 Medical doctors claim that excessive jury verdicts are driving up their malpractice insurance premiums. They've decided the only prescription potent enough to cure this illness is to limit or "cap" the "non-economic damages," which are damages awarded in addition to lost wages and the like. Their wish is to cap the amount that can be awarded a plaintiff in a medical malpractice lawsuit to $250,000.

 Sounds like a great conservative remedy, right? Something that Republican voters would just love. Well, before we award this proposed solution the bona fide conservative/Republican stamp of approval, let's look at the entire truth.

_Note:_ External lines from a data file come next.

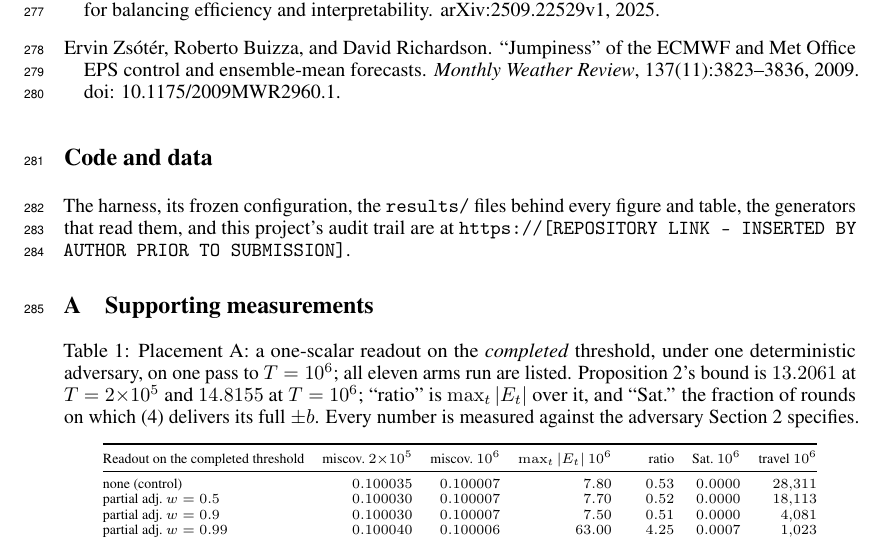
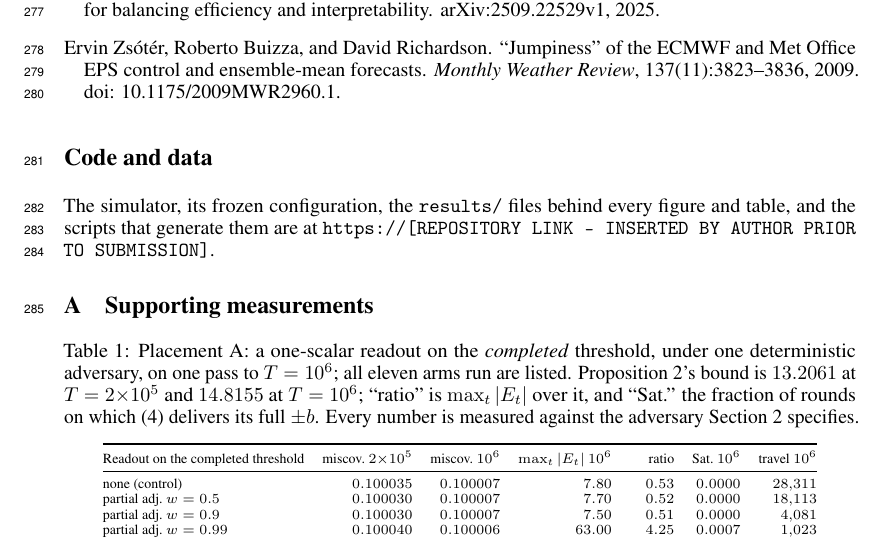
Before and after one commit to pa1aash/Turnover-Blind, a LaTeX paper (paper/main.tex): part of page 7 of 17, cut so that both start at the same text. Compiled offline with pdfLaTeX.

Commit message:
S21 A3-A4: reconcile availability statement with the scrubbed data release
Swept the paper for soft self-referential identity leaks (S15 B3/B4 discipline,
re-run since the paper changed post-S15 and was never re-checked after S16
restored single-blind values). One hit: the Code and data section's closing
clause named 'this project's audit trail', which is both narratively
self-referential and inaccurate against what the S21 data release actually
ships. Reworded to name only what is shipped: simulator, frozen configuration,
results/ files, generation scripts. Placeholder URL unchanged. Rebuilt: 17
pages, 0 errors, Author still [AUTHOR NAME] in pdfinfo, zero hits for the real
name/email in extracted text, body still 4pp with a clean References break on
page 5.

```diff
--- a/paper/main.tex
+++ b/paper/main.tex
@@ -607,12 +607,16 @@ $\hat{q} \equiv -b/2$ both it and partial adjustment at $w = 0.999$ miscover.
 %
 % IT DOES NOT OVERCLAIM.  It lists what is actually in the repository and claims nothing
 % about packaging, anonymisation or review-readiness.
+% S21: the sentence used to end "...and this project's audit trail are at [URL]" -- a soft
+% self-referential leak (narrates the paper's own multi-session construction) and also simply
+% wrong against what the S21 data-release package ships (simulator, frozen config, results,
+% generation scripts -- no audit trail). Reworded to name only what is actually shipped.
 % ---------------------------------------------------------------------------
 \makeatletter
 \if@anonymous\else
 \section*{Code and data}
-The harness, its frozen configuration, the \texttt{results/} files behind every figure and
-table, the generators that read them, and this project's audit trail are at
+The simulator, its frozen configuration, the \texttt{results/} files behind every figure and
+table, and the scripts that generate them are at
 \texttt{https://[REPOSITORY LINK - INSERTED BY AUTHOR PRIOR TO SUBMISSION]}.
 \fi
 \makeatother
```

 Truth No. 1 is that there does indeed appear to be too many "ambulance-chasing" lawyers out there, just as there are some arrogant, sloppy doctors. And let's not leave out corporate and defense lawyers who pad their bills and milk the system.

 Truth No. 2 is that there are too many frivolous lawsuits of all types. Our national surveys consistently show the public wants legislation to help curb the problem.

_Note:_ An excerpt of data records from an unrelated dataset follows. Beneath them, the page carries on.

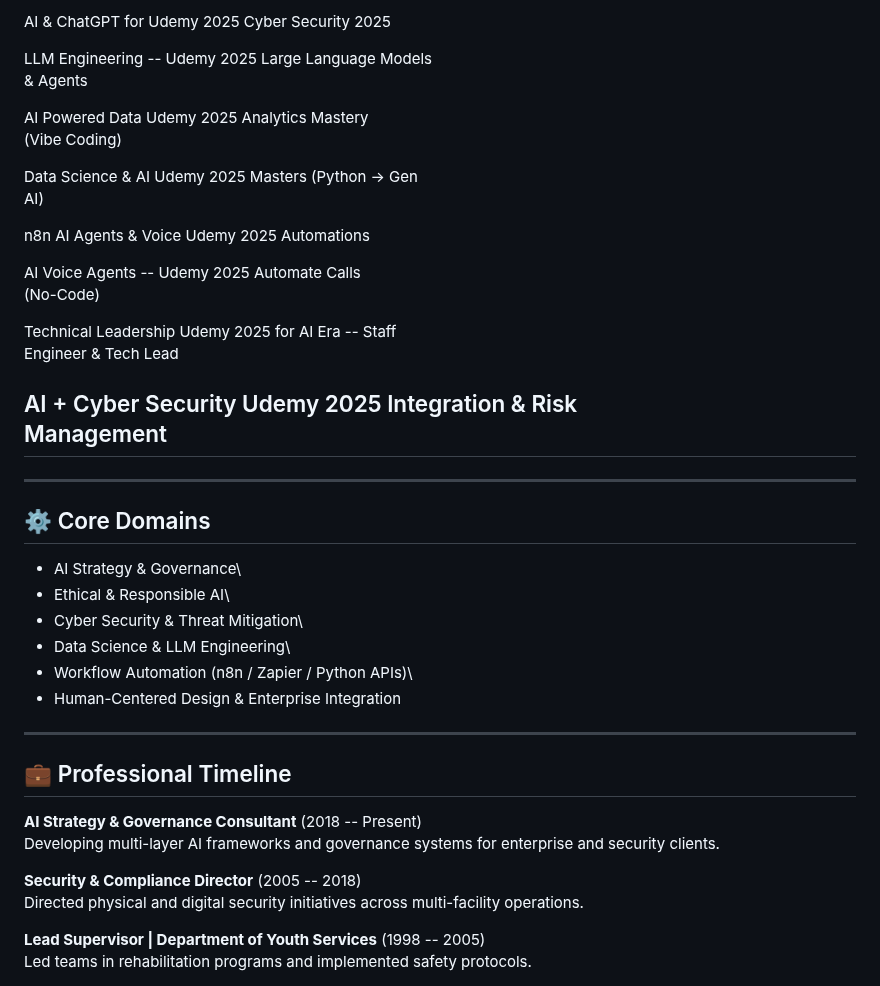
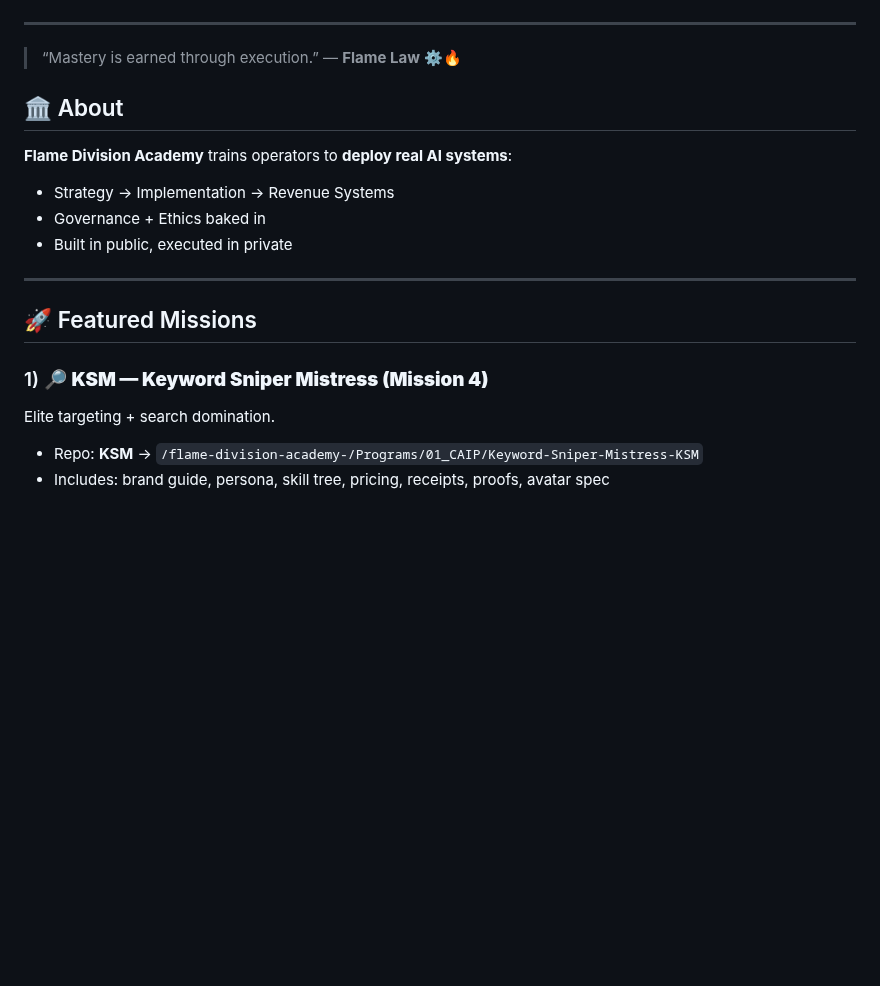
Before and after one commit to Andrew-Davis-Ai-portfolio/Andrew-Davis-Ai-Portfolio-, a Markdown page: readme.md, the part around one of its changes. Rendered like a GitHub page; blank space fills up the shorter version.

```diff
--- a/readme.md
+++ b/readme.md
@@ -26,58 +30,22 @@ My mission is simple: **Turn complexity into clarity and AI into ROI.**
 
-  AI & ChatGPT for      Udemy                             2025
-  Cyber Security 2025
+</div>
 
-  LLM Engineering --    Udemy                             2025
-  Large Language Models
-  & Agents
+---
 
-  AI Powered Data       Udemy                             2025
-  Analytics Mastery
-  (Vibe Coding)
+> “Mastery is earned through execution.” — **Flame Law** ⚙️🔥
 
-  Data Science & AI     Udemy                             2025
-  Masters (Python → Gen
-  AI)
+## 🏛️ About
+**Flame Division Academy** trains operators to **deploy real AI systems**:
+- Strategy → Implementation → Revenue Systems
+- Governance + Ethics baked in
+- Built in public, executed in private
 
-  n8n AI Agents & Voice Udemy                             2025
-  Automations
+---
 
-  AI Voice Agents --    Udemy                             2025
-  Automate Calls
-  (No-Code)
+## 🚀 Featured Missions <a id="missions"></a>
 
-  Technical Leadership  Udemy                             2025
-  for AI Era -- Staff
-  Engineer & Tech Lead
+### 1) 🔎 **KSM — Keyword Sniper Mistress (Mission 4)**
+Elite targeting + search domination.
+- Repo: **KSM** → `/flame-division-academy-/Programs/01_CAIP/Keyword-Sniper-Mistress-KSM`
+- Includes: brand guide, persona, skill tree, pricing, receipts, proofs, avatar spec
 
-  AI + Cyber Security   Udemy                             2025
-  Integration & Risk
-  Management
-  ------------------------------------------------------------------------
-
-------------------------------------------------------------------------
-
-## ⚙️ Core Domains
-
--   AI Strategy & Governance\
--   Ethical & Responsible AI\
--   Cyber Security & Threat Mitigation\
--   Data Science & LLM Engineering\
--   Workflow Automation (n8n / Zapier / Python APIs)\
--   Human-Centered Design & Enterprise Integration
-
-------------------------------------------------------------------------
-
-## 💼 Professional Timeline
-
-**AI Strategy & Governance Consultant** (2018 -- Present)\
-Developing multi-layer AI frameworks and governance systems for
-enterprise and security clients.
-
-**Security & Compliance Director** (2005 -- 2018)\
-Directed physical and digital security initiatives across multi-facility
-operations.
-
-**Lead Supervisor \| Department of Youth Services** (1998 -- 2005)\
-Led teams in rehabilitation programs and implemented safety protocols.
-
```
Also changed, not shown: other parts of readme.md (+80 -43 lines).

 Truth No. 3 is that when issues like this become political, the motives for the proposed remedies are often more hard-nosed politics than they are sound policy.

 Among those of us who have been either Republican candidates for public office or have served as GOP campaign strategists, many have developed an intense dislike for the seemingly virulent manner in which so many members of the trial bar automatically give tons of money to any and all Democratic challengers, even in non-competitive races. So it has only made good political sense to tie up trial-lawyer money by pushing bills and public initiatives designed to make them spend their cash on fighting policy initiatives so they can't spend as much on elections. This trend has accelerated over the past year.

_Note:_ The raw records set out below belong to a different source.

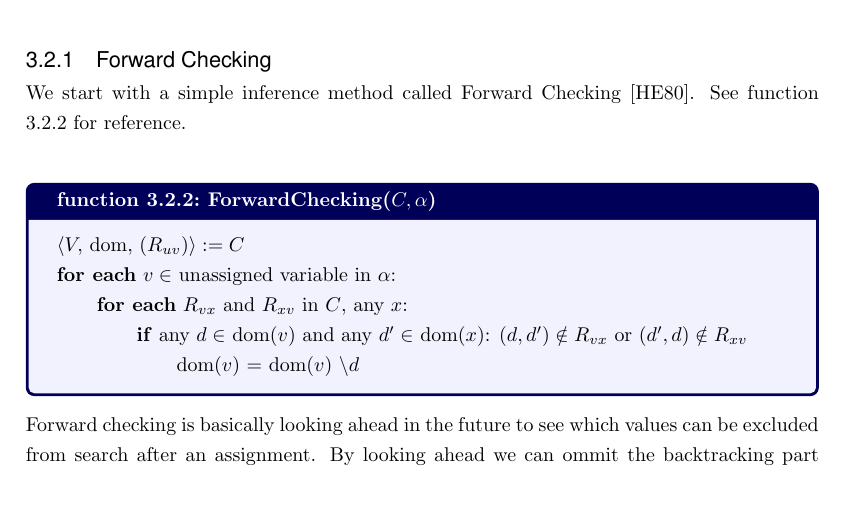
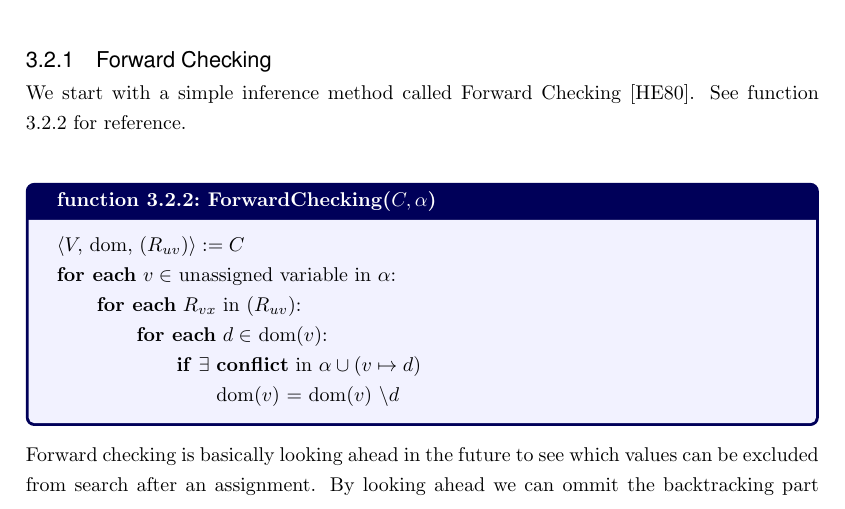
Before and after one commit to glklimmer/oxiflex, a LaTeX thesis (Thesis.tex, which reads Chapters/SolvingCSP.tex): part of page 16 of 33, cut so that both start at the same text. Compiled offline with pdfLaTeX.

Commit message:
Cleanup forward checking algo

```diff
--- a/Chapters/SolvingCSP.tex
+++ b/Chapters/SolvingCSP.tex
@@ -104,9 +104,10 @@ We start with a simple inference method called Forward Checking \cite{forward_ch
 \begin{function}{ForwardChecking($C, \alpha$)}{forward-checking}
 	$\langle V,$ dom, $(R_{uv})\rangle := C$ \\
 	\textbf{for each} $v \in $ unassigned variable in $\alpha$: \\
-	\null \qquad \textbf{for each} $R_{vx}$ and $R_{xv}$ in $C$, any $x$: \\
-	\null \qquad \qquad \textbf{if} any $d \in$ dom($v$) and any $d' \in$ dom($x$): $(d, d') \notin R_{vx}$ or $(d', d) \notin R_{xv}$ \\
-	\null \qquad \qquad \qquad dom($v$) = dom($v$) $\setminus d$
+	\null \qquad \textbf{for each} $R_{vx}$ in $(R_{uv})$: \\
+	\null \qquad \qquad \textbf{for each} $d \in$ dom($v$): \\
+	\null \qquad \qquad \qquad \textbf{if} $\exists$ \textbf{conflict} in $\alpha \cup (v \mapsto d)$ \\
+	\null \qquad \qquad \qquad \qquad dom($v$) = dom($v$) $\setminus d$
 \end{function}
 
 Forward checking is basically looking ahead in the future to see which values can be excluded from search after an assignment. By looking ahead we can ommit the backtracking part that would result by finding a dead end. We check each value for each variable with the new assignment and remove all values that are not possible anymore from their respective domain.
```
Also changed, not shown: Thesis.bbl (deleted), 5 other files.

 The problem is that when artificial jury-settlement caps as a solution to high-cost health care are polled straight-up with the public -- that is, absent too-typical language like "Today, doctors are ending their practices because of unfair lawsuits . . . " -- Republicans and other conservatives say they prefer other alternatives almost every time.

 Why? It's really not hard to understand. Generally, conservatives are devoted to the concept of not tampering with the fundamental intent of the Constitution. We don't like activist judges, and usually the only thing we want capped are taxes.

 But many longtime Democratic liberals on the trial lawyers' side also have trouble facing reality.

 What many Republicans want are "front-end" filters that can keep bad lawsuits out of the system. They'd like a way for juries to determine whether a lawsuit is frivolous, for example, or a requirement that the loser of a suit should compensate the other side's legal expenses.

 A complication is that there is a strong streak of populism that has younger trial lawyers backing GOP candidates. This is happening especially in the South, with its many Republican senators. And retiring Georgia Democratic Sen. Zell Miller has steadfastly refused to accept the $250,000 cap. He's more interested in snuffing out lawsuits in which millions of dollars are paid to plaintiffs in such frivolous cases as a hot coffee cup burning the hand of a fast-food customer.

 As the new Congress gathers in Washington, Republican senators from populist states are being asked to risk a growing base of political support. These lawmakers fear seeing future political ads pointing to the harm done to stay-at-home moms and children who might gain little by economic-damage awards, thereby implying that their lives are essentially of less value than those who are employed.

 In reality, many GOP leaders view the "get-even" strategy of caps to be a less-than-conservative solution. Just over a year ago, a similar cap proposal by Florida Gov. Jeb Bush faced its fiercest opposition from, of all things, that state's top Republican state senators. The end result was a significant compromise designed to avoid some of the pitfalls of the $250,000 limit.

 Clearly there is a need for a re-haul of certain portions of our litigation system. But Republicans would do well to remember that tort reform doesn't list high among the public's concerns. Any reform should stay true to the conservative cause.